> What to produce
In the data below, find every line that has the string "density", and copy it.

> Provided material

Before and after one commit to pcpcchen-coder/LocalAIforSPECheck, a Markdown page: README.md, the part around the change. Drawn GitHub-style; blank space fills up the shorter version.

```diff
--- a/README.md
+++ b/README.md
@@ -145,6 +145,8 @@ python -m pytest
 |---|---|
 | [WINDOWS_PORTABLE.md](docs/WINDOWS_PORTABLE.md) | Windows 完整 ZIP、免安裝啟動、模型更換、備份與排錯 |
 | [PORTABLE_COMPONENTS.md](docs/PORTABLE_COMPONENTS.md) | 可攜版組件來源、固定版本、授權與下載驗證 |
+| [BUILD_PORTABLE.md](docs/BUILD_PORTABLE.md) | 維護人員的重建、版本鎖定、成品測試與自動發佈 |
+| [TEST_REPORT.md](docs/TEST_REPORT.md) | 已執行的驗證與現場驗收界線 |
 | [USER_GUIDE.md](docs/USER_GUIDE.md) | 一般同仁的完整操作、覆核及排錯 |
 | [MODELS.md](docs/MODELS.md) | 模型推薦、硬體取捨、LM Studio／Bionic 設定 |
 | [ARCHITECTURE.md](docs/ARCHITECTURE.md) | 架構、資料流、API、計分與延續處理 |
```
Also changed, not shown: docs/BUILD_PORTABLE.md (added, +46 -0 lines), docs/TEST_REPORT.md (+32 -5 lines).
---
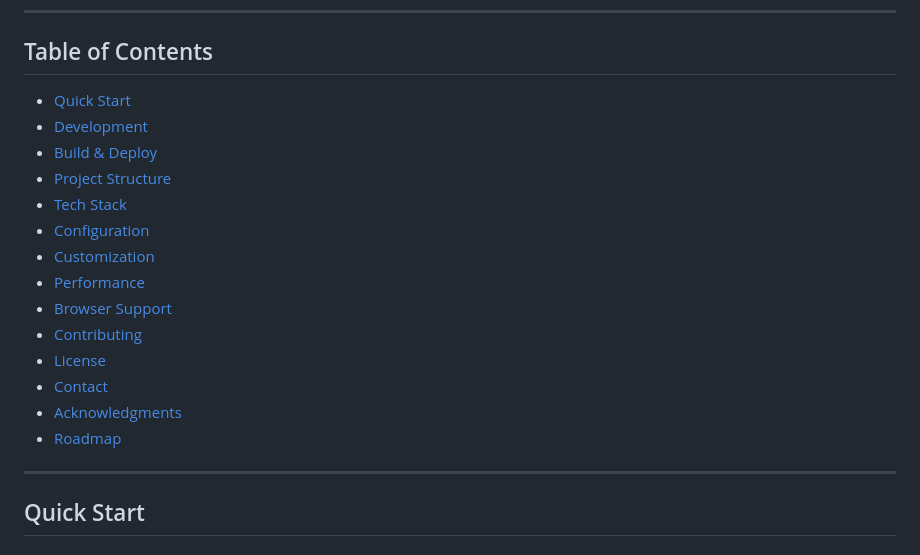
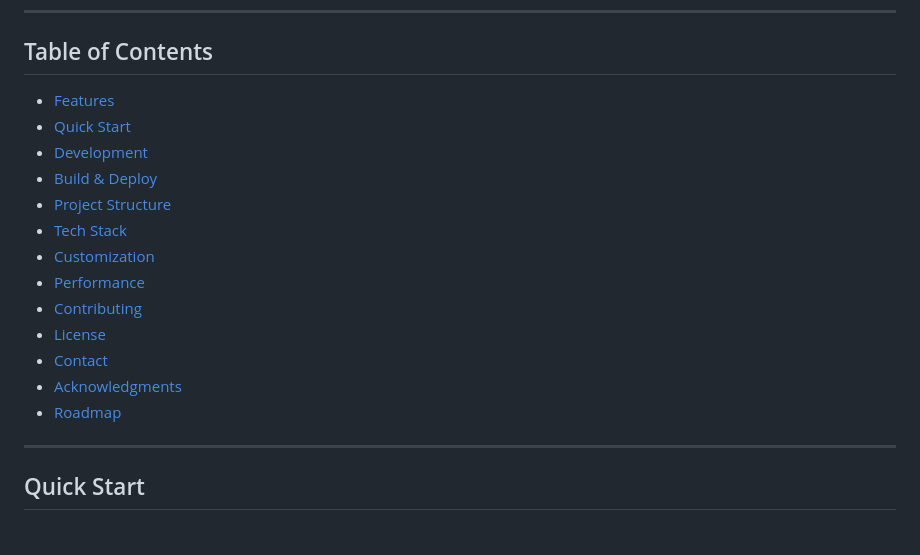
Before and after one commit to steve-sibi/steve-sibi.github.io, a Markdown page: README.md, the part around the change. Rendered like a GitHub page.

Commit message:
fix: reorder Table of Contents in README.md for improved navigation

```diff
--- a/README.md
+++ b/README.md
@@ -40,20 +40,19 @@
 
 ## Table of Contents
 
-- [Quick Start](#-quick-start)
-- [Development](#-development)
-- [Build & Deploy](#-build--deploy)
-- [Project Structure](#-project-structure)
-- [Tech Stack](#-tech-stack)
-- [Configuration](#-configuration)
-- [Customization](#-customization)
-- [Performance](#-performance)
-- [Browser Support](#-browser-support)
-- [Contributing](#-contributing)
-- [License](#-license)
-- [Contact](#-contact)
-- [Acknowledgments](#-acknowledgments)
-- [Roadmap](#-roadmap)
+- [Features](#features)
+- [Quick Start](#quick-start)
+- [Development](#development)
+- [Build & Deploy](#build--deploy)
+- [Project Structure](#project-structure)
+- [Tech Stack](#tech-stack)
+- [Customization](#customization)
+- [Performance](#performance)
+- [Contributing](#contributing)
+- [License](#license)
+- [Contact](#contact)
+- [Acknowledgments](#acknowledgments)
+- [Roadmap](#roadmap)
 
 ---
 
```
...
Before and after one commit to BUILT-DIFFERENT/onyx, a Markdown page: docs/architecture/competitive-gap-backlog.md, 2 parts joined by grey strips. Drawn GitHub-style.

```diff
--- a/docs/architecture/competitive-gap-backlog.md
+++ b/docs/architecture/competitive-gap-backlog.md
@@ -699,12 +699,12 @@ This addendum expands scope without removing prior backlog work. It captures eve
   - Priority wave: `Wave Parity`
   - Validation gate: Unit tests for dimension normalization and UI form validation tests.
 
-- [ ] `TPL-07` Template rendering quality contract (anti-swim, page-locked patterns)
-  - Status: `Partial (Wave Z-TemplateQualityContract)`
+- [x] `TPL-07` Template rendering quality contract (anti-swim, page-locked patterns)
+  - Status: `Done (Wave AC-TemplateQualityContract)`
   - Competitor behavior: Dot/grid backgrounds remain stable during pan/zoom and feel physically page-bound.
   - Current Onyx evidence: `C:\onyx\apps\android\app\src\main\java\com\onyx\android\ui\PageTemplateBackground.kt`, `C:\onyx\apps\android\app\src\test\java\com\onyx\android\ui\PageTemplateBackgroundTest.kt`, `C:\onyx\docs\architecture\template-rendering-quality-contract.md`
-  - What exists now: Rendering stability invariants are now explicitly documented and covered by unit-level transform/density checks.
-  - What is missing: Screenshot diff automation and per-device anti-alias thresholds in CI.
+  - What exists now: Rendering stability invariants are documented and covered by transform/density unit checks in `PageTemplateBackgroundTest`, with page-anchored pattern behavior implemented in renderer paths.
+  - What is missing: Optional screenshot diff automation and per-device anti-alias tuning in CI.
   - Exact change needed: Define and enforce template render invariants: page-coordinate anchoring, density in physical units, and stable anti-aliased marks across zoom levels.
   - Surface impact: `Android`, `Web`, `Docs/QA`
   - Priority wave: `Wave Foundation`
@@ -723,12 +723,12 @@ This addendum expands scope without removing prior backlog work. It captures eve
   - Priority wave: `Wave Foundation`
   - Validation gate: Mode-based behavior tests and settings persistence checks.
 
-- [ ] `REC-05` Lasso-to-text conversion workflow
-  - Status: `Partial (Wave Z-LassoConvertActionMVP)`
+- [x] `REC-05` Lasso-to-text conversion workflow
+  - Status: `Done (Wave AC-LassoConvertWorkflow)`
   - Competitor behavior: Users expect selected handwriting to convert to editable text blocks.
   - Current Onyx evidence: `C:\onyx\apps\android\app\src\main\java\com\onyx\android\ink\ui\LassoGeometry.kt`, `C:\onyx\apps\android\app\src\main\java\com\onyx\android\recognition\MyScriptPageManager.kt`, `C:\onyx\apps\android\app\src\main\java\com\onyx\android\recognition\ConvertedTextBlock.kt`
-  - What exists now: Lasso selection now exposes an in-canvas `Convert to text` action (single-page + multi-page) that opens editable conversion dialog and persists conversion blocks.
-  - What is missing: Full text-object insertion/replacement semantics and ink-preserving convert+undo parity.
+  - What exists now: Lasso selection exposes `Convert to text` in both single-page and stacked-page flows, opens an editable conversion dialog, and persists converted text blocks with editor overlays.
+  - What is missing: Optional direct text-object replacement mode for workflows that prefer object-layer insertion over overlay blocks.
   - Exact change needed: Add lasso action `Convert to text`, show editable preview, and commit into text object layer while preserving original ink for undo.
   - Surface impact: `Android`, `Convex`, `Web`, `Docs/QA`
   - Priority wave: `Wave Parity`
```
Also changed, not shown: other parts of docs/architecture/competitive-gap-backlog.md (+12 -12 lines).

> Expected output
-  - What exists now: Rendering stability invariants are now explicitly documented and covered by unit-level transform/density checks.
+  - What exists now: Rendering stability invariants are documented and covered by transform/density unit checks in `PageTemplateBackgroundTest`, with page-anchored pattern behavior implemented in renderer paths.
   - Exact change needed: Define and enforce template render invariants: page-coordinate anchoring, density in physical units, and stable anti-aliased marks across zoom levels.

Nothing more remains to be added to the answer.